Georgina Heydon, Associate Professor in Criminology and Justice Studies at RMIT, was the star attraction at Sisters in Crime 2013 Law Week event. Now the President of the International Association of Forensic Linguists, Georgina organised the sponsorship of the inaugural award for the Best Forensic Linguistics Story in the 2018 Scarlet Stiletto Awards.

Here she explains what forensic linguistics is and how word usage, grammar, punctuation and syntax can unmask criminals.

 Forensic linguistics is the analysis of language in a legal setting. It is somewhat analogous to forensic psychology, in that the forensic application can be part of a crime scene investigation, or it can be broadly contributing to justice and legal process.

For instance, a forensic linguist might analyse the language used in an anonymous threatening letter sent to a murder victim to determine if it might have been written by the prime suspect.

Dr Georgina Heydon@Law Week 2013

Other branches of forensic linguistics are concerned with the language of justice institutions, such as police interrogation, judges’ decisions or courtroom cross-examination. Forensic linguistics is becoming ever more important because of the sheer volume of written and spoken material captured online and available as evidence in civil and criminal cases.

Written and spoken language can be analysed systematically by trained linguists using sophisticated techniques such computational parsing of written text or spectrographic analysis of voice recordings.

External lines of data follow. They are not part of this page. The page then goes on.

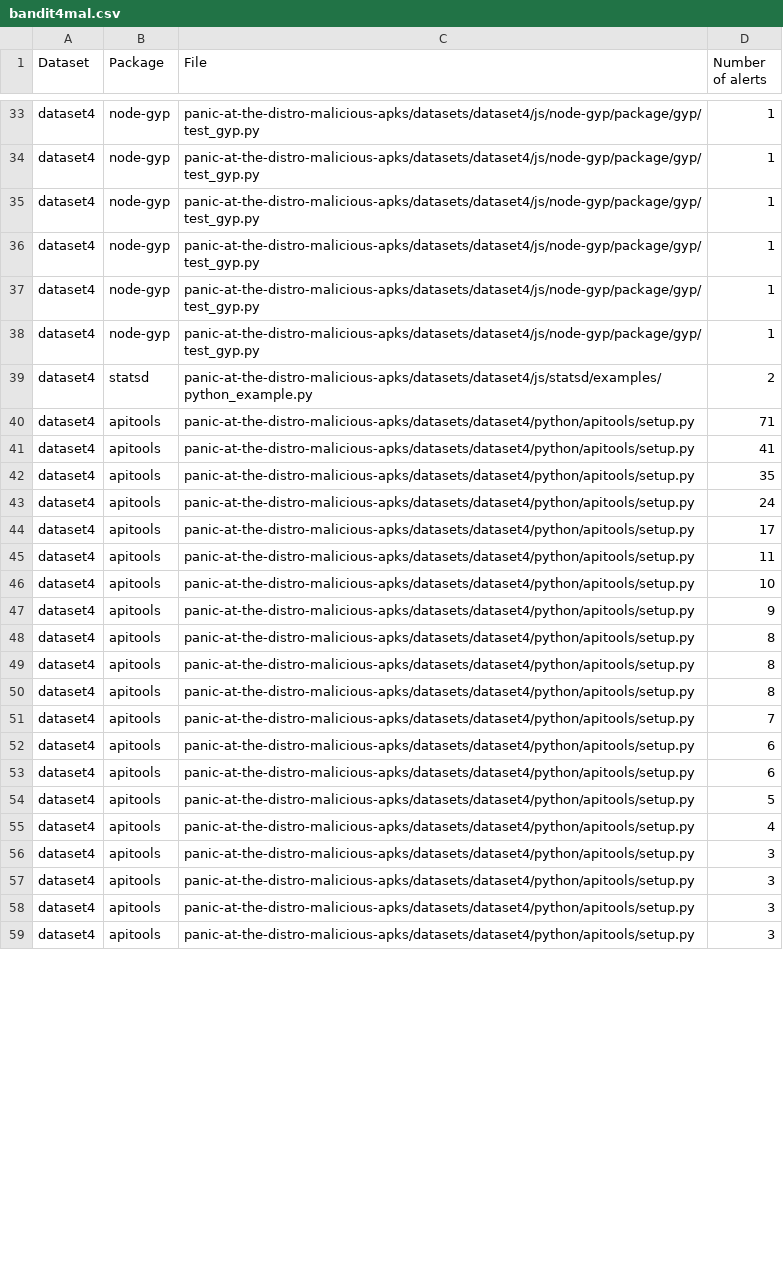
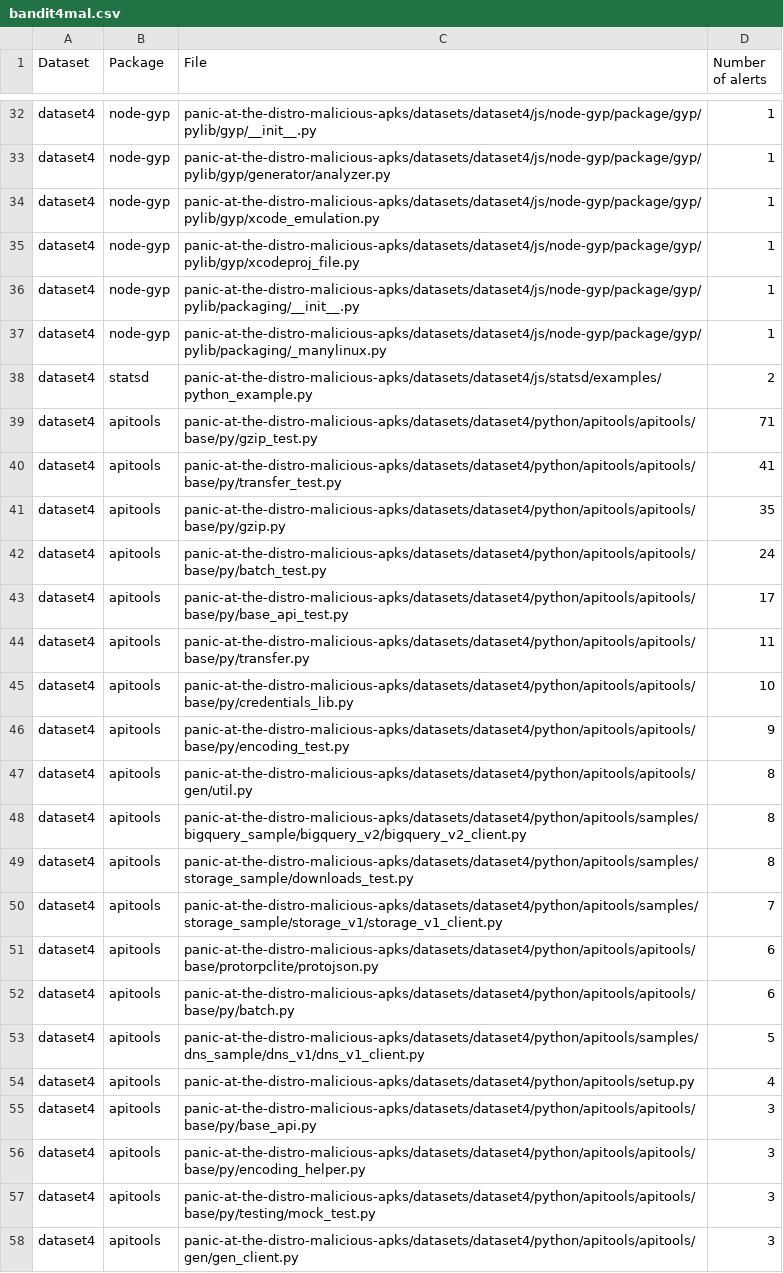
Before and after one commit to lyvd/patd-results, a CSV file: results-csv/bandit4mal.csv, drawn as a sheet; only a part is shown, gaps mark what is left out; addresses are those after the commit; the diff covers the shown part only; the diff names each change by its address in the sheet, - before the commit and + after, or states it on an @@ line.

```diff
--- a/results-csv/bandit4mal.csv
+++ b/results-csv/bandit4mal.csv
-C32 (File): panic-at-the-distro-malicious-apks/datasets/dataset4/js/node-gyp/package/gyp/test_gyp.py
+C32 (File): panic-at-the-distro-malicious-apks/datasets/dataset4/js/node-gyp/package/gyp/pylib/gyp/__init__.py
-C33 (File): panic-at-the-distro-malicious-apks/datasets/dataset4/js/node-gyp/package/gyp/test_gyp.py
+C33 (File): panic-at-the-distro-malicious-apks/datasets/dataset4/js/node-gyp/package/gyp/pylib/gyp/generator/analyzer.py
-C34 (File): panic-at-the-distro-malicious-apks/datasets/dataset4/js/node-gyp/package/gyp/test_gyp.py
+C34 (File): panic-at-the-distro-malicious-apks/datasets/dataset4/js/node-gyp/package/gyp/pylib/gyp/xcode_emulation.py
-C35 (File): panic-at-the-distro-malicious-apks/datasets/dataset4/js/node-gyp/package/gyp/test_gyp.py
+C35 (File): panic-at-the-distro-malicious-apks/datasets/dataset4/js/node-gyp/package/gyp/pylib/gyp/xcodeproj_file.py
-C36 (File): panic-at-the-distro-malicious-apks/datasets/dataset4/js/node-gyp/package/gyp/test_gyp.py
+C36 (File): panic-at-the-distro-malicious-apks/datasets/dataset4/js/node-gyp/package/gyp/pylib/packaging/__init__.py
-C37 (File): panic-at-the-distro-malicious-apks/datasets/dataset4/js/node-gyp/package/gyp/test_gyp.py
+C37 (File): panic-at-the-distro-malicious-apks/datasets/dataset4/js/node-gyp/package/gyp/pylib/packaging/_manylinux.py
-C39 (File): panic-at-the-distro-malicious-apks/datasets/dataset4/python/apitools/setup.py
+C39 (File): panic-at-the-distro-malicious-apks/datasets/dataset4/python/apitools/apitools/base/py/gzip_test.py
-C40 (File): panic-at-the-distro-malicious-apks/datasets/dataset4/python/apitools/setup.py
+C40 (File): panic-at-the-distro-malicious-apks/datasets/dataset4/python/apitools/apitools/base/py/transfer_test.py
-C41 (File): panic-at-the-distro-malicious-apks/datasets/dataset4/python/apitools/setup.py
+C41 (File): panic-at-the-distro-malicious-apks/datasets/dataset4/python/apitools/apitools/base/py/gzip.py
-C42 (File): panic-at-the-distro-malicious-apks/datasets/dataset4/python/apitools/setup.py
+C42 (File): panic-at-the-distro-malicious-apks/datasets/dataset4/python/apitools/apitools/base/py/batch_test.py
-C43 (File): panic-at-the-distro-malicious-apks/datasets/dataset4/python/apitools/setup.py
+C43 (File): panic-at-the-distro-malicious-apks/datasets/dataset4/python/apitools/apitools/base/py/base_api_test.py
-C44 (File): panic-at-the-distro-malicious-apks/datasets/dataset4/python/apitools/setup.py
+C44 (File): panic-at-the-distro-malicious-apks/datasets/dataset4/python/apitools/apitools/base/py/transfer.py
-C45 (File): panic-at-the-distro-malicious-apks/datasets/dataset4/python/apitools/setup.py
+C45 (File): panic-at-the-distro-malicious-apks/datasets/dataset4/python/apitools/apitools/base/py/credentials_lib.py
-C46 (File): panic-at-the-distro-malicious-apks/datasets/dataset4/python/apitools/setup.py
+C46 (File): panic-at-the-distro-malicious-apks/datasets/dataset4/python/apitools/apitools/base/py/encoding_test.py
-C47 (File): panic-at-the-distro-malicious-apks/datasets/dataset4/python/apitools/setup.py
+C47 (File): panic-at-the-distro-malicious-apks/datasets/dataset4/python/apitools/apitools/gen/util.py
-C48 (File): panic-at-the-distro-malicious-apks/datasets/dataset4/python/apitools/setup.py
+C48 (File): panic-at-the-distro-malicious-apks/datasets/dataset4/python/apitools/samples/bigquery_sample/bigquery_v2/bigquery_v2_client.py
-C49 (File): panic-at-the-distro-malicious-apks/datasets/dataset4/python/apitools/setup.py
+C49 (File): panic-at-the-distro-malicious-apks/datasets/dataset4/python/apitools/samples/storage_sample/downloads_test.py
-C50 (File): panic-at-the-distro-malicious-apks/datasets/dataset4/python/apitools/setup.py
+C50 (File): panic-at-the-distro-malicious-apks/datasets/dataset4/python/apitools/samples/storage_sample/storage_v1/storage_v1_client.py
-C51 (File): panic-at-the-distro-malicious-apks/datasets/dataset4/python/apitools/setup.py
+C51 (File): panic-at-the-distro-malicious-apks/datasets/dataset4/python/apitools/apitools/base/protorpclite/protojson.py
-C52 (File): panic-at-the-distro-malicious-apks/datasets/dataset4/python/apitools/setup.py
+C52 (File): panic-at-the-distro-malicious-apks/datasets/dataset4/python/apitools/apitools/base/py/batch.py
-C53 (File): panic-at-the-distro-malicious-apks/datasets/dataset4/python/apitools/setup.py
+C53 (File): panic-at-the-distro-malicious-apks/datasets/dataset4/python/apitools/samples/dns_sample/dns_v1/dns_v1_client.py
-C55 (File): panic-at-the-distro-malicious-apks/datasets/dataset4/python/apitools/setup.py
+C55 (File): panic-at-the-distro-malicious-apks/datasets/dataset4/python/apitools/apitools/base/py/base_api.py
-C56 (File): panic-at-the-distro-malicious-apks/datasets/dataset4/python/apitools/setup.py
+C56 (File): panic-at-the-distro-malicious-apks/datasets/dataset4/python/apitools/apitools/base/py/encoding_helper.py
-C57 (File): panic-at-the-distro-malicious-apks/datasets/dataset4/python/apitools/setup.py
+C57 (File): panic-at-the-distro-malicious-apks/datasets/dataset4/python/apitools/apitools/base/py/testing/mock_test.py
-C58 (File): panic-at-the-distro-malicious-apks/datasets/dataset4/python/apitools/setup.py
+C58 (File): panic-at-the-distro-malicious-apks/datasets/dataset4/python/apitools/apitools/gen/gen_client.py
```
Also changed, not shown: 9 added rows, 10 removed rows and 97 edited cells elsewhere in this file, 2 other files.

The International Association of Forensic Linguists believes that the justice system is urgent need of linguistic expertise, and yet few people even know what linguists do. Most people did not learn basic grammar at school, let alone the complexities of phonetics, phonology, morpho-syntax, semantics, sociolinguistics, pragmatics and discourse analysis.

Yet these are the basic tools for the systematic analysis of language. Determining the likelihood of common authorship of two documents, or what was said on a muffled wiretap recording is not the job of a lay person: a qualified linguist is required.

Linguistic expertise is also vital in contested cases of language proficiency, such as when a person who speaks a language other than English has been denied an interpreter.

When as President of the IAFL, I wanted to raise public awareness about linguistics and language in the justice system, I reached out to the Sisters in Crime, where I knew I would find writers most likely to appreciate the forensic analysis of language.

Crime writers are perfectly positioned as aficionados of justice and language. The IAFL looks forward to seeing how their expertise is represented in fiction, and hope that it is every bit as intriguing as the real thing.